Both of these terms refer to quilt layouts that aren’t the standard checkerboard-style grid, with all the seams running in straight, uninterrupted lines from edge to edge.
I’ve got a video here that shows how to assemble those quilts – how to group the blocks into chunks that eventually do connect with straight, edge to edge seams.
But I get a lot of questions about how, exactly, I quilt these quilts. Do I quilt around each square individually? Do I turn the corner to go around a block that’s interrupting my straight line?
Nope and nope. 🙂
At this point in the process I have my entire quilt sewn together and I want to do everything possible to avoid turning any corners while I’m quilting, because that means turning the entire mass of the quilt, and that is not fun.
So what do I do?
I hop over the block that’s blocking my way.
This video shows what I mean by that.
Just hop right over those pesky blocks. 🙂
Do be sure to backstitch or knot – whatever technique you use to secure your threads – any time you have to stop or start quilting.
Find links to all the posts about pattern size and layouts here.
Play with Your Layouts – Multiple Possibilities for One Quilt Pattern
- How to Add Sashing to a Quilt
- How to Add Sashing to a Quilt Pattern
- How to Add Sashing to a Quilt As You Go Quilt
- How to Pin Long Seams
- How to Make Wonky Faux Sashing with Quilt As You Go Blocks
Alternate or Broken Grid layouts (adding half and double blocks)
- How to Make a Quilt with an Alternate Grid
- Quilt Block Sizes for Alternate Grid Layouts

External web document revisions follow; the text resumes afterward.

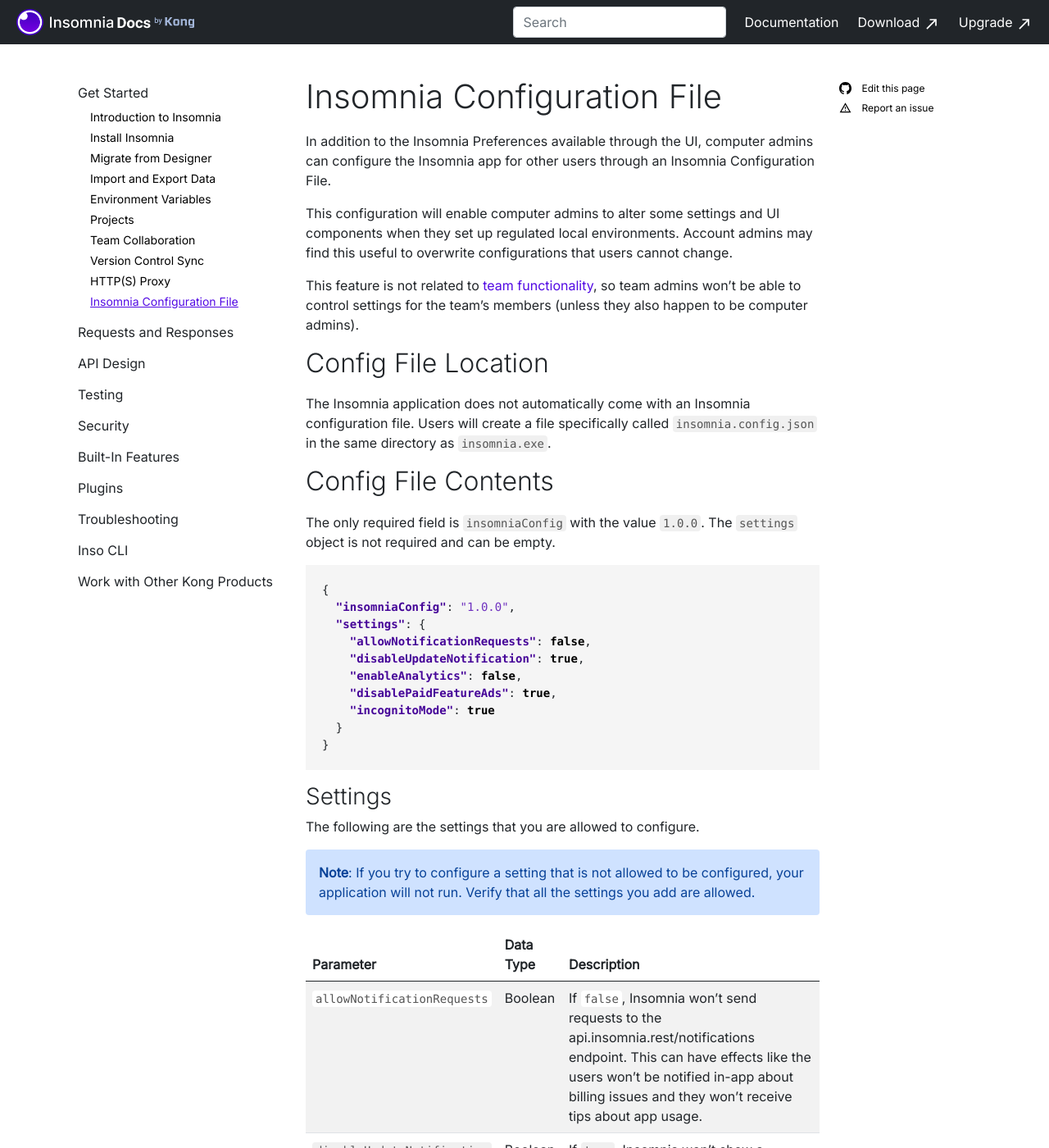
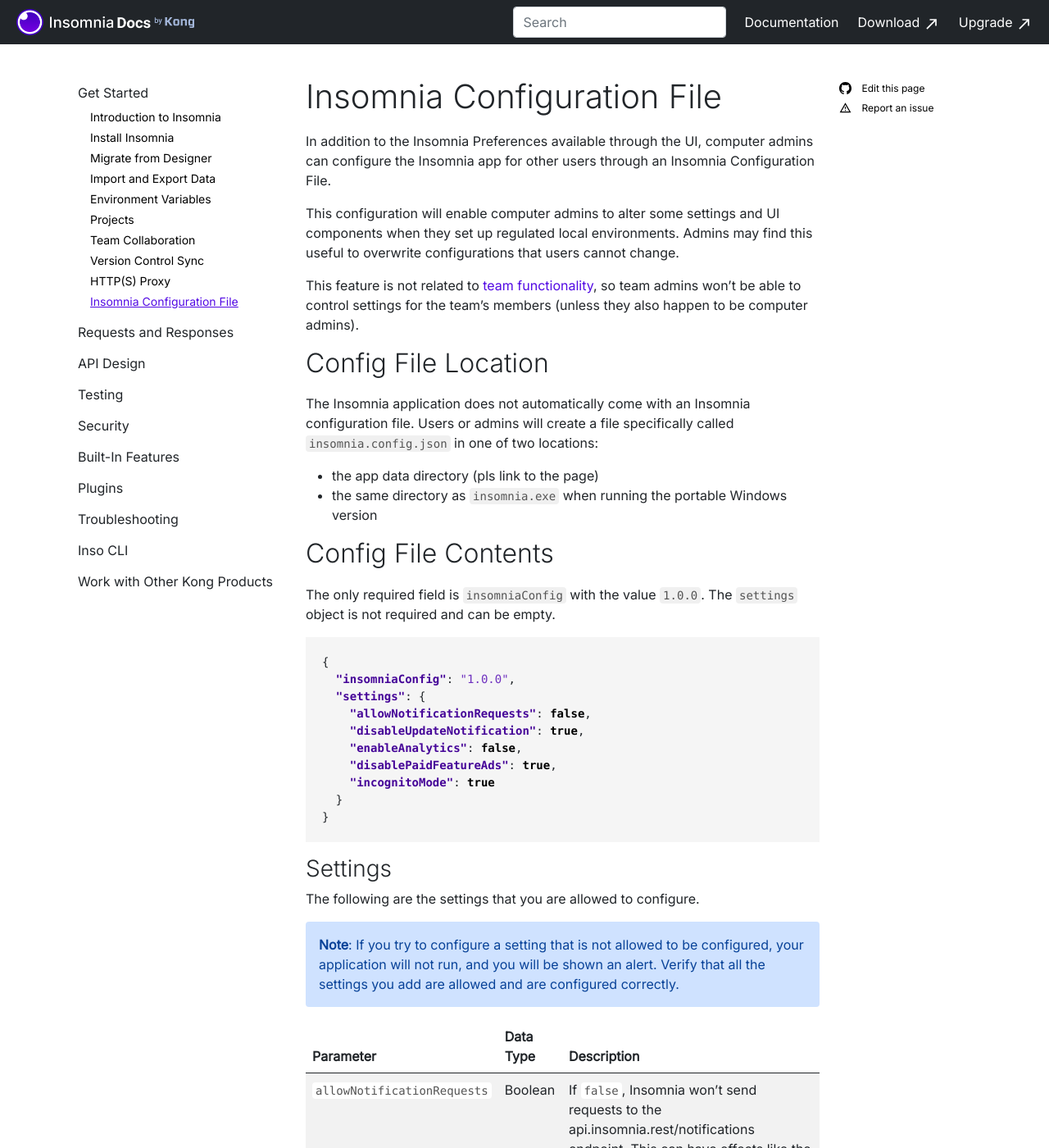
Before and after one commit to Kong/insomnia-docs, a Jekyll site: the page built from docs/insomnia/insomnia-config-file.md, in a window 1280 px wide and 1400 px high. Shown: the whole window at 82% size. Built offline with Jekyll 4.4.1, drawn with Linux system fonts in a browser that asks for light colours; comment, search, counter and statistics services are not loaded; some of the changed text lies outside the part shown.

Commit message:
Apply suggestions from code review
Co-authored-by: Opender Singh <opender.singh@konghq.com>

```diff
--- a/docs/insomnia/insomnia-config-file.md
+++ b/docs/insomnia/insomnia-config-file.md
@@ -7,13 +7,15 @@
 
 In addition to the Insomnia Preferences available through the UI, computer admins can configure the Insomnia app for other users through an Insomnia Configuration File.
 
-This configuration will enable computer admins to alter some settings and UI components when they set up regulated local environments. Account admins may find this useful to overwrite configurations that users cannot change.
+This configuration will enable computer admins to alter some settings and UI components when they set up regulated local environments. Admins may find this useful to overwrite configurations that users cannot change.
 
 This feature is not related to [team functionality](/insomnia/team-collaboration), so team admins won't be able to control settings for the team's members (unless they also happen to be computer admins).
 
 ## Config File Location
 
-The Insomnia application does not automatically come with an Insomnia configuration file. Users will create a file specifically called `insomnia.config.json` in the same directory as `insomnia.exe`.
+The Insomnia application does not automatically come with an Insomnia configuration file. Users or admins will create a file specifically called `insomnia.config.json` in one of two locations:
+- the app data directory (pls link to the page)
+- the same directory as `insomnia.exe` when running the portable Windows version
 
 ## Config File Contents
 
@@ -37,7 +39,7 @@
 The following are the settings that you are allowed to configure.
 
 {:.alert .alert-primary}
-**Note**: If you try to configure a setting that is not allowed to be configured, your application will not run. Verify that all the settings you add are allowed.
+**Note**: If you try to configure a setting that is not allowed to be configured, your application will not run, and you will be shown an alert. Verify that all the settings you add are allowed and are configured correctly.
 
 {:.table .table-striped}
 Parameter | Data Type | Description
```
Also changed, not shown: other parts of docs/insomnia/insomnia-config-file.md (+1 -1 lines).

- How to Assemble a Quilt that Uses an Alternate Grid
- How to Quilt a Broken Grid
Finished with this topic?